Why the Discomfort of Detox is Worth it
It may seem like detox withdrawal symptoms are too terrible to go through. Such a mindset may be all you need to continue in your addiction. However, scientific research suggests that the longer addictive patterns take over the brain, the more severe cravings, and withdrawal. (Source: American Addiction Centers)
Getting help with detox is best done through therapy programs, twelve-step meetings and fellowships, and a sober community close to you. Keep in mind that some of these symptoms of detoxifying withdrawal can place your body under immense stress.
If you are already in risk factor categories for your health, beginning detox earlier rather than later may be the difference between life and death.
Detoxification is no walk in the park. Your body and mind will be put through considerable amounts of stress.

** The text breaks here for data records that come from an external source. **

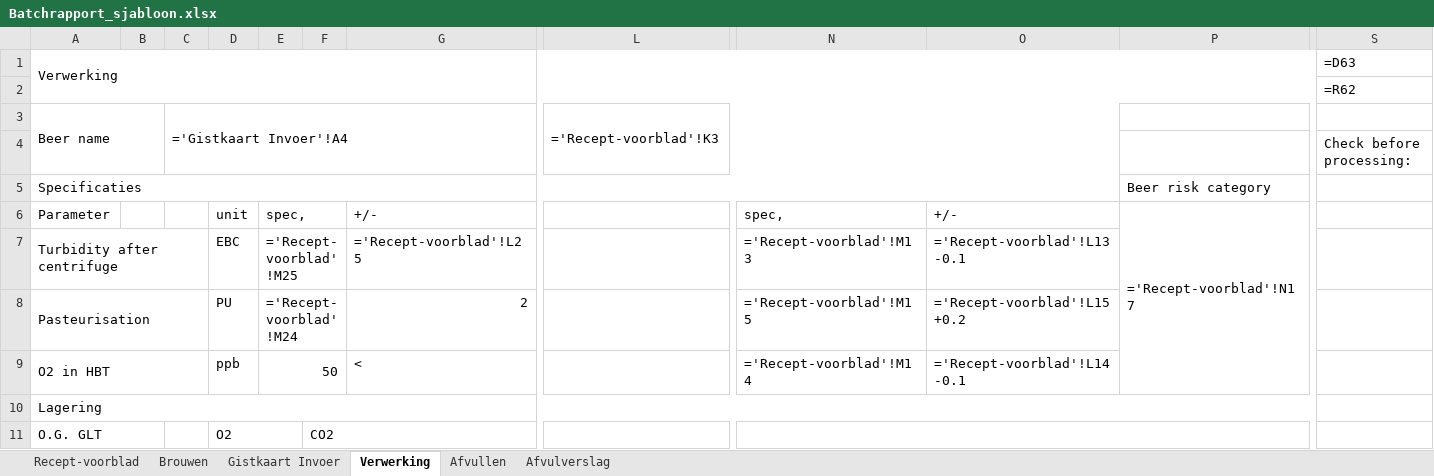
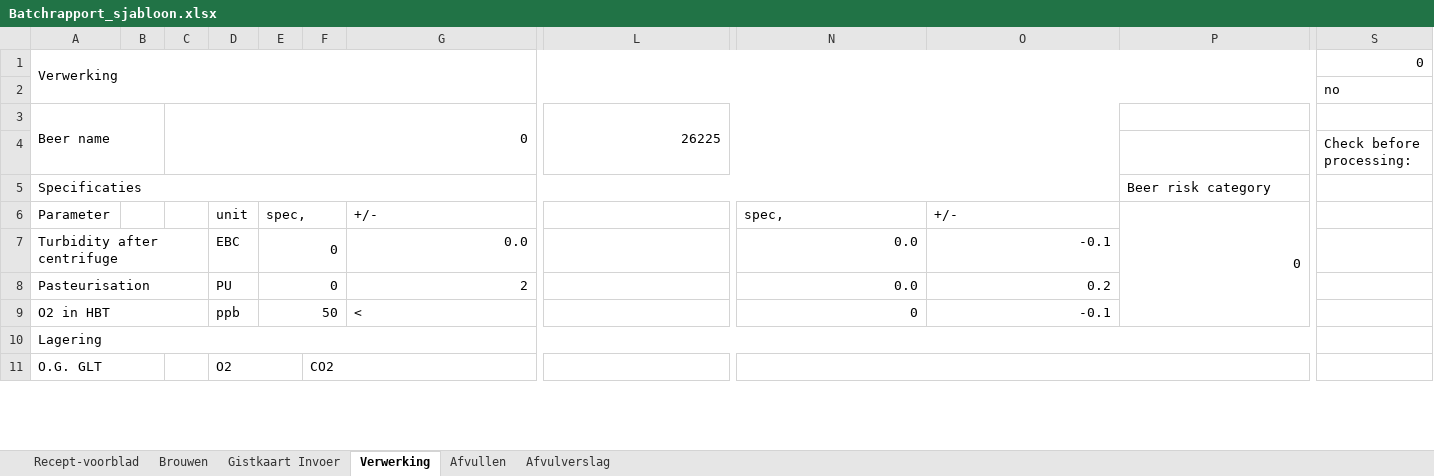
Before and after one commit to Jaap-Jopen/Jopen_Batch_Database, an Excel workbook: batchrapport-generator/Batchrapport_sjabloon.xlsx, sheet Verwerking, drawn as a sheet; only a part is shown, gaps mark what is left out; values as stored, in another font and other column widths than the file's, no cell formats; formulas without a stored value are shown as written; conditional formats not drawn; the diff covers the shown part only; the diff names each change by its address in the sheet, - before the commit and + after, or states it on an @@ line.

```diff
--- a/batchrapport-generator/Batchrapport_sjabloon.xlsx (sheet Verwerking)
+++ b/batchrapport-generator/Batchrapport_sjabloon.xlsx (sheet Verwerking)
-S1: =D63
+S1: 0
-S2: =R62
+S2: no
-C3: ='Gistkaart Invoer'!A4
+C3: 0
-L3: ='Recept-voorblad'!K3
+L3: 26225
-P6: ='Recept-voorblad'!N17
+P6: 0
-E7: ='Recept-voorblad'!M25
+E7: 0
-G7: ='Recept-voorblad'!L25
+G7: 0.0
-N7: ='Recept-voorblad'!M13
+N7: 0.0
-O7: ='Recept-voorblad'!L13-0.1
+O7: -0.1
-E8: ='Recept-voorblad'!M24
+E8: 0
-N8: ='Recept-voorblad'!M15
+N8: 0.0
-O8: ='Recept-voorblad'!L15+0.2
+O8: 0.2
-N9: ='Recept-voorblad'!M14
+N9: 0
-O9: ='Recept-voorblad'!L14-0.1
+O9: -0.1
```
Also changed, not shown: 18 edited cells elsewhere in this sheet, sheet Brouwen, sheet Gistkaart Invoer, sheet Afvulverslag, sheet Recept-voorblad, sheet Afvullen, cell formats, formulas that keep their value, hidden cells, charts or pictures.
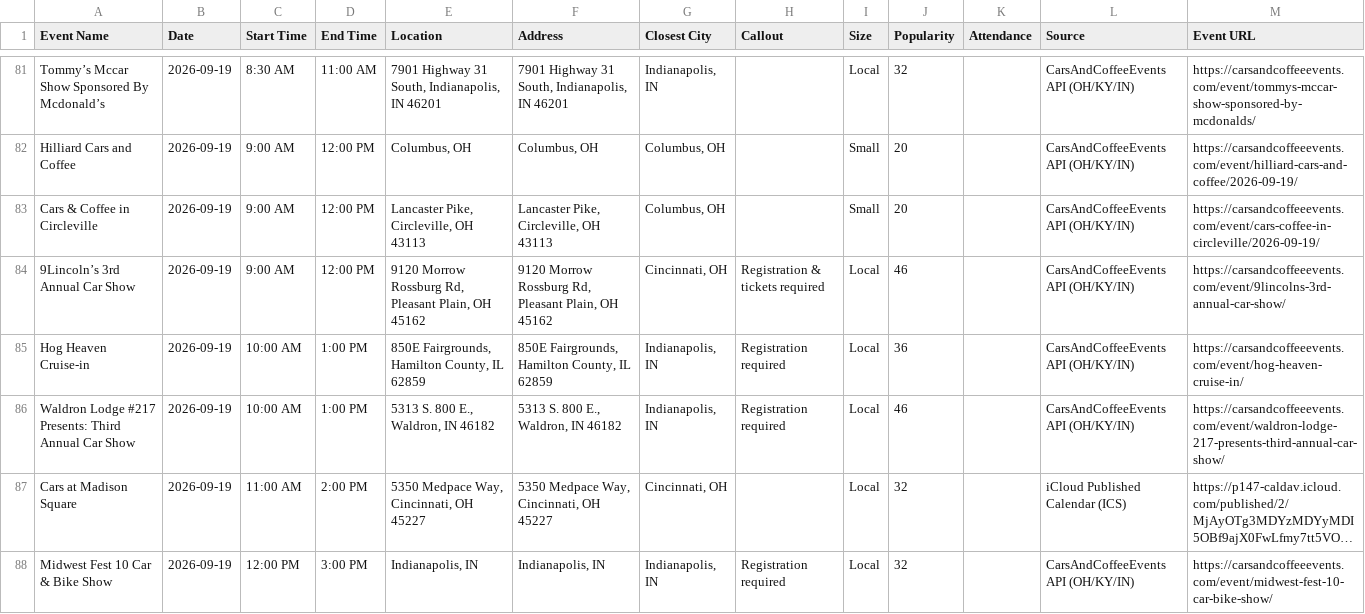
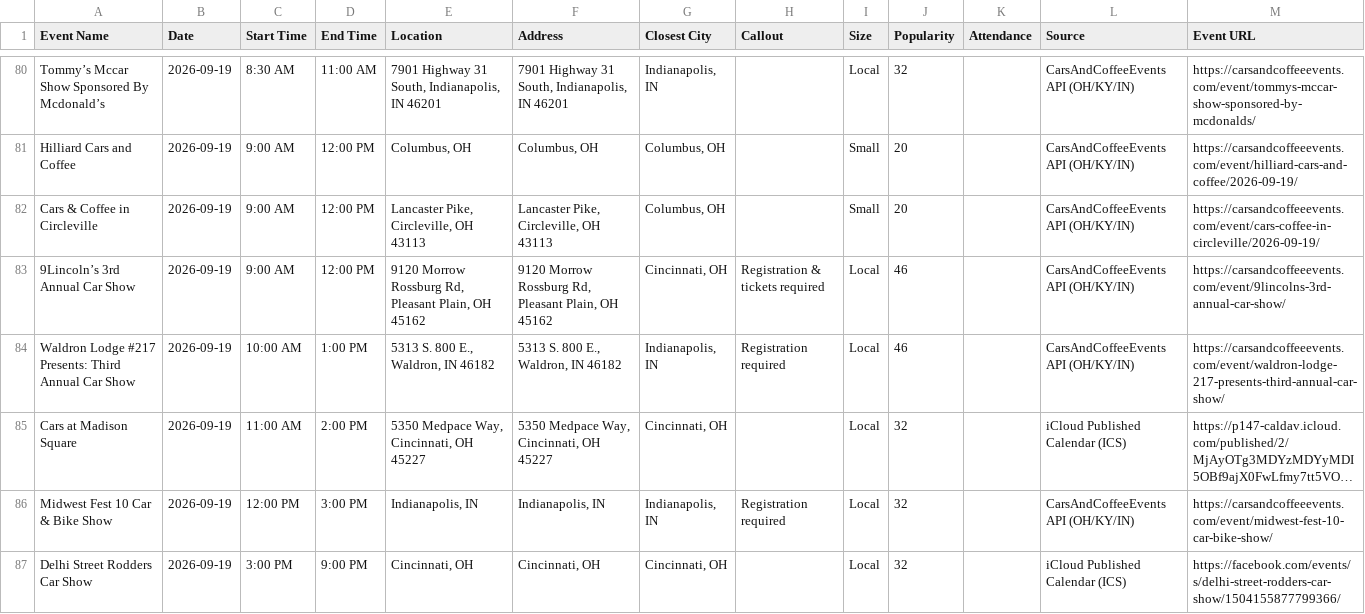
Before and after one commit to themessings/cincy-car-events, a CSV file: data/events.csv, drawn as a sheet; only a part is shown, gaps mark what is left out; the shorter side is filled out with more unchanged rows; long unchanged cells end in …; the diff covers the shown part only; the diff names each change by its address in the sheet, - before the commit and + after, or states it on an @@ line.

Commit message:
Update Cincinnati-area car events

```diff
--- a/data/events.csv
+++ b/data/events.csv
-row 85: Hog Heaven Cruise-in | 2026-09-19 | 10:00 AM | 1:00 PM | 850E Fairgrounds, Hamilton County, IL 62859 | 850E Fairgrounds, Hamilton County, IL 62859 | Indianapolis, IN | Registration required | Local | 36 |  | CarsAndCoffeeEvents API (OH/KY/IN) | https://carsandcoffeeevents.com/event/hog-heaven-cruise-in/
```
Also changed, not shown: 2 removed rows and 41 edited cells elsewhere in this file, 4 other files.
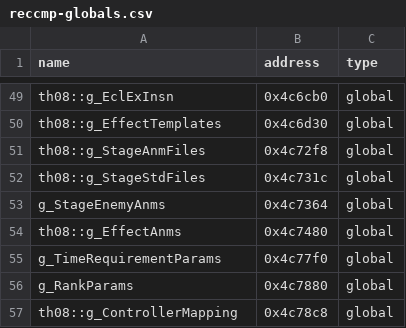
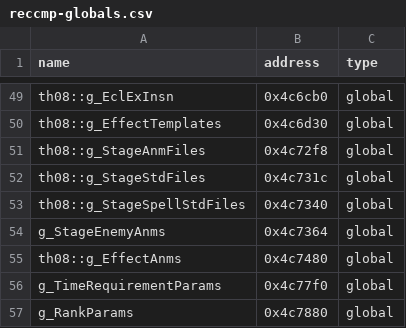
Before and after one commit to Swiizyu/th08, a CSV file: config/reccmp-globals.csv, drawn as a sheet; only a part is shown, gaps mark what is left out; the shorter side is filled out with more unchanged rows.

```diff
--- a/config/reccmp-globals.csv
+++ b/config/reccmp-globals.csv
@@ -52,2 +52,3 @@ th08::g_StageAnmFiles,0x4c72f8,global
 th08::g_StageStdFiles,0x4c731c,global
+th08::g_StageSpellStdFiles,0x4c7340,global
 g_StageEnemyAnms,0x4c7364,global
```
Also changed, not shown: 2 other files.
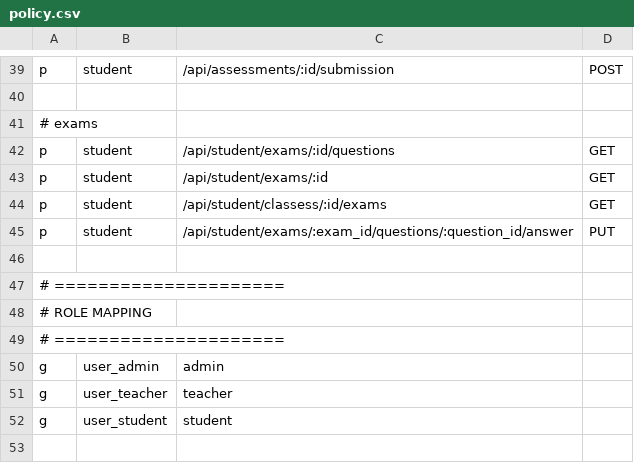
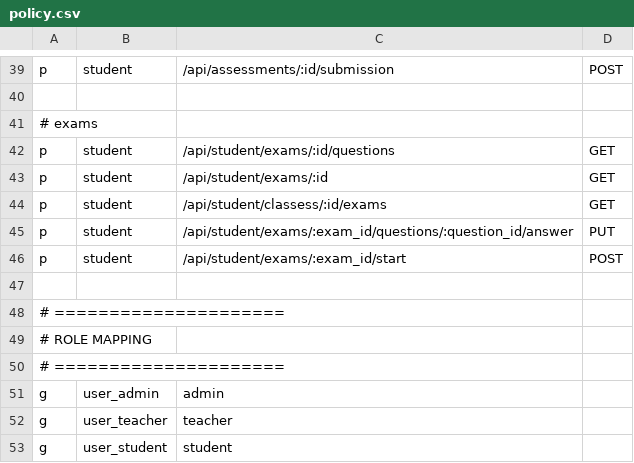
Before and after one commit to alf4ridzi/edukarsa, a CSV file: backend/internal/config/casbin/policy.csv, drawn as a sheet; only a part is shown, gaps mark what is left out.

Commit message:
exam submission

```diff
--- a/backend/internal/config/casbin/policy.csv
+++ b/backend/internal/config/casbin/policy.csv
@@ -45,2 +45,3 @@ p, student, /api/student/classess/:id/exams, GET
 p, student, /api/student/exams/:exam_id/questions/:question_id/answer, PUT
+p, student, /api/student/exams/:exam_id/start, POST
 
```
Also changed, not shown: 5 other files.
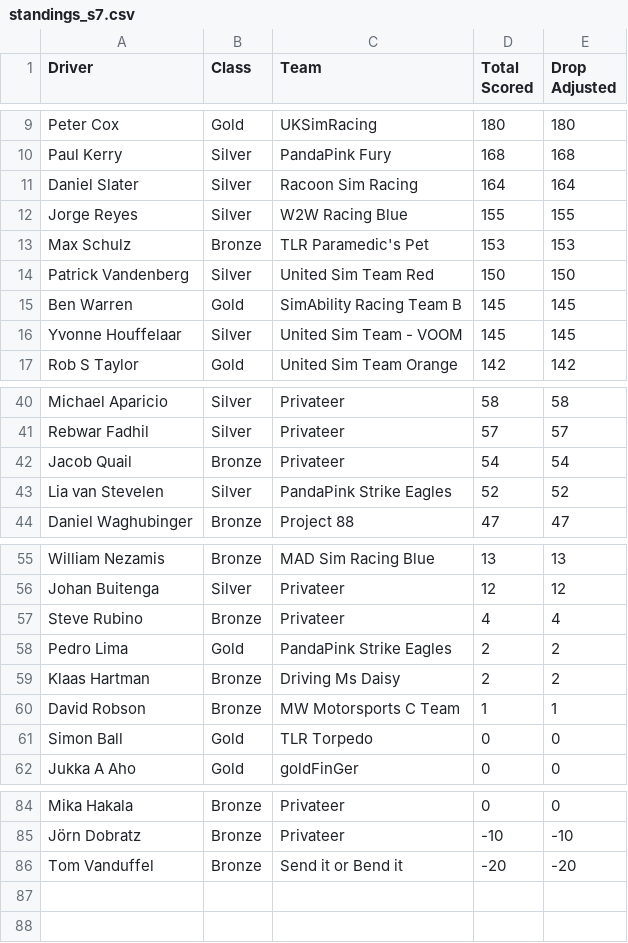
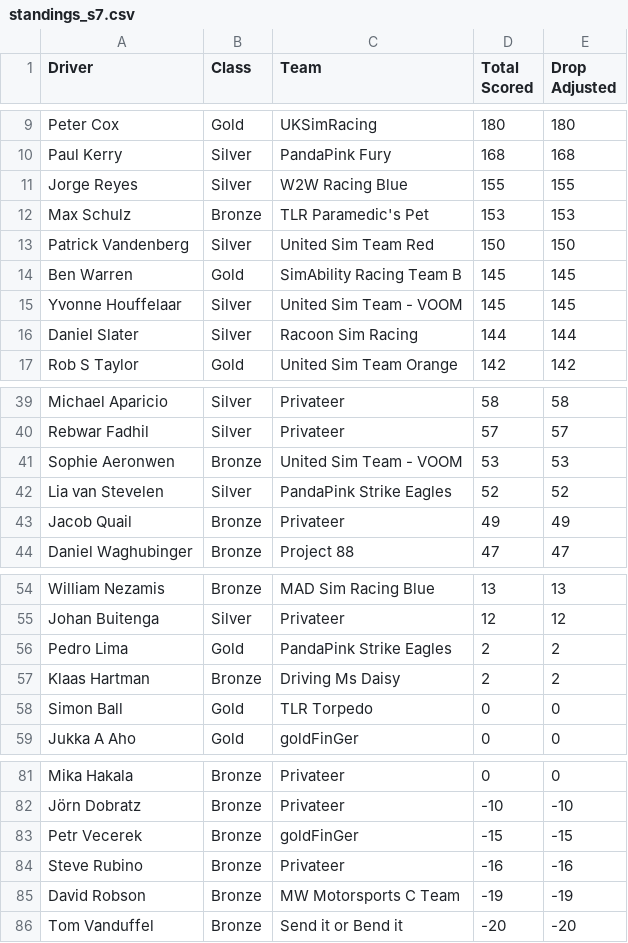
Before and after one commit to cyril-blanco/rpm-eu-gt3-series, a CSV file: assets/standings_s7.csv, drawn as a sheet; only a part is shown, gaps mark what is left out; removed rows and columns are numbered as before the commit, all else as after; the diff covers the shown part only; the diff names each change by its address in the sheet, - before the commit and + after, or states it on an @@ line.

```diff
--- a/assets/standings_s7.csv
+++ b/assets/standings_s7.csv
-row 11: Daniel Slater | Silver | Racoon Sim Racing | 164 | 164
+row 16: Daniel Slater | Silver | Racoon Sim Racing | 144 | 144
-row 42: Jacob Quail | Bronze | Privateer | 54 | 54
+row 41: Sophie Aeronwen | Bronze | United Sim Team - VOOM | 53 | 53
+row 43: Jacob Quail | Bronze | Privateer | 49 | 49
-row 57: Steve Rubino | Bronze | Privateer | 4 | 4
-row 60: David Robson | Bronze | MW Motorsports C Team | 1 | 1
+row 83: Petr Vecerek | Bronze | goldFinGer | -15 | -15
+row 84: Steve Rubino | Bronze | Privateer | -16 | -16
+row 85: David Robson | Bronze | MW Motorsports C Team | -19 | -19
```
Also changed, not shown: 2 removed rows elsewhere in this file, assets/standings_s7-bronze.csv, assets/standings_s7-silver.csv, 4 other files.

However, the longer you let your addictive patterns and lifestyle last longer and get stronger, the more difficult it will be for you to get sobriety without intense withdrawal symptoms.
Hopefully, this guide of what to expect from some of the most common minor and major detox symptoms will give you enough confidence and courage to start your journey towards sobriety. Remember, professionals like those at the Steps Recovery Centers are standing by to help you through your detox with minimal pain.